[[ Information provided open ]]

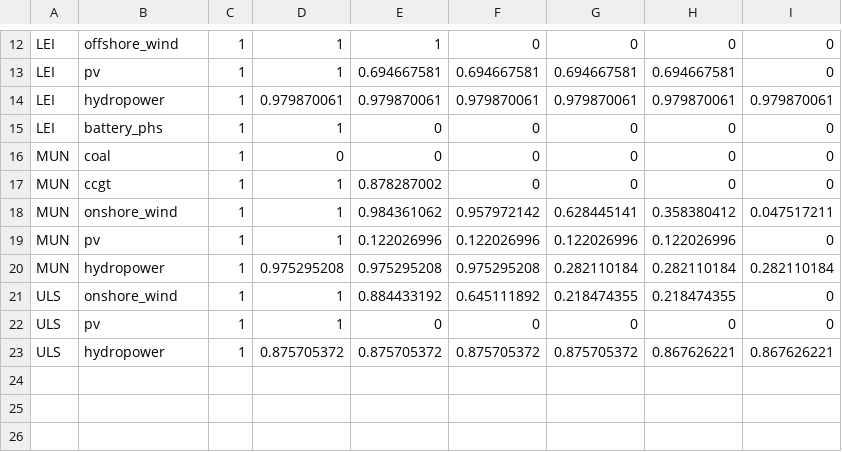
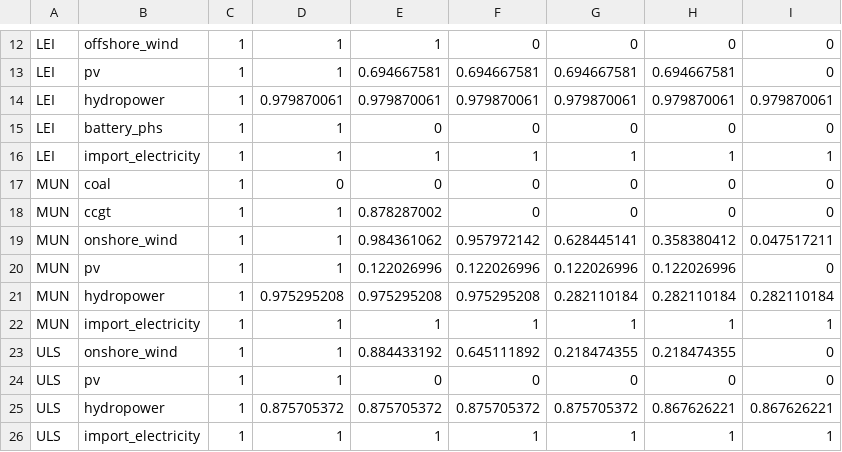
Before and after one commit to jonathangregg/calliope-pathways, a CSV file: src/calliope_pathways/model_configs/roi_wind_focus/data_sources/investstep_series/available_initial_cap_techs.csv, drawn as a sheet; only a part is shown, gaps mark what is left out; the diff names each change by its address in the sheet, - before the commit and + after, or states it on an @@ line.

```diff
--- a/src/calliope_pathways/model_configs/roi_wind_focus/data_sources/investstep_series/available_initial_cap_techs.csv
+++ b/src/calliope_pathways/model_configs/roi_wind_focus/data_sources/investstep_series/available_initial_cap_techs.csv
+row 16: LEI | import_electricity | 1 | 1 | 1 | 1 | 1 | 1 | 1
+row 22: MUN | import_electricity | 1 | 1 | 1 | 1 | 1 | 1 | 1
+row 26: ULS | import_electricity | 1 | 1 | 1 | 1 | 1 | 1 | 1
```
Also changed, not shown: src/calliope_pathways/model_configs/roi_wind_focus/data_sources/capacity_series/initial_capacity_techs_kw.csv, src/calliope_pathways/model_configs/roi_wind_focus/data_sources/capacity_series/max_capacity_techs_kw.csv, 10 other files.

[[ Information provided closed ]]

The output is the data above, repeated exactly, with pictures omitted.

Finished exercise:
Before and after one commit to jonathangregg/calliope-pathways, a CSV file: src/calliope_pathways/model_configs/roi_wind_focus/data_sources/investstep_series/available_initial_cap_techs.csv, drawn as a sheet; only a part is shown, gaps mark what is left out; the diff names each change by its address in the sheet, - before the commit and + after, or states it on an @@ line.

```diff
--- a/src/calliope_pathways/model_configs/roi_wind_focus/data_sources/investstep_series/available_initial_cap_techs.csv
+++ b/src/calliope_pathways/model_configs/roi_wind_focus/data_sources/investstep_series/available_initial_cap_techs.csv
+row 16: LEI | import_electricity | 1 | 1 | 1 | 1 | 1 | 1 | 1
+row 22: MUN | import_electricity | 1 | 1 | 1 | 1 | 1 | 1 | 1
+row 26: ULS | import_electricity | 1 | 1 | 1 | 1 | 1 | 1 | 1
```
Also changed, not shown: src/calliope_pathways/model_configs/roi_wind_focus/data_sources/capacity_series/initial_capacity_techs_kw.csv, src/calliope_pathways/model_configs/roi_wind_focus/data_sources/capacity_series/max_capacity_techs_kw.csv, 10 other files.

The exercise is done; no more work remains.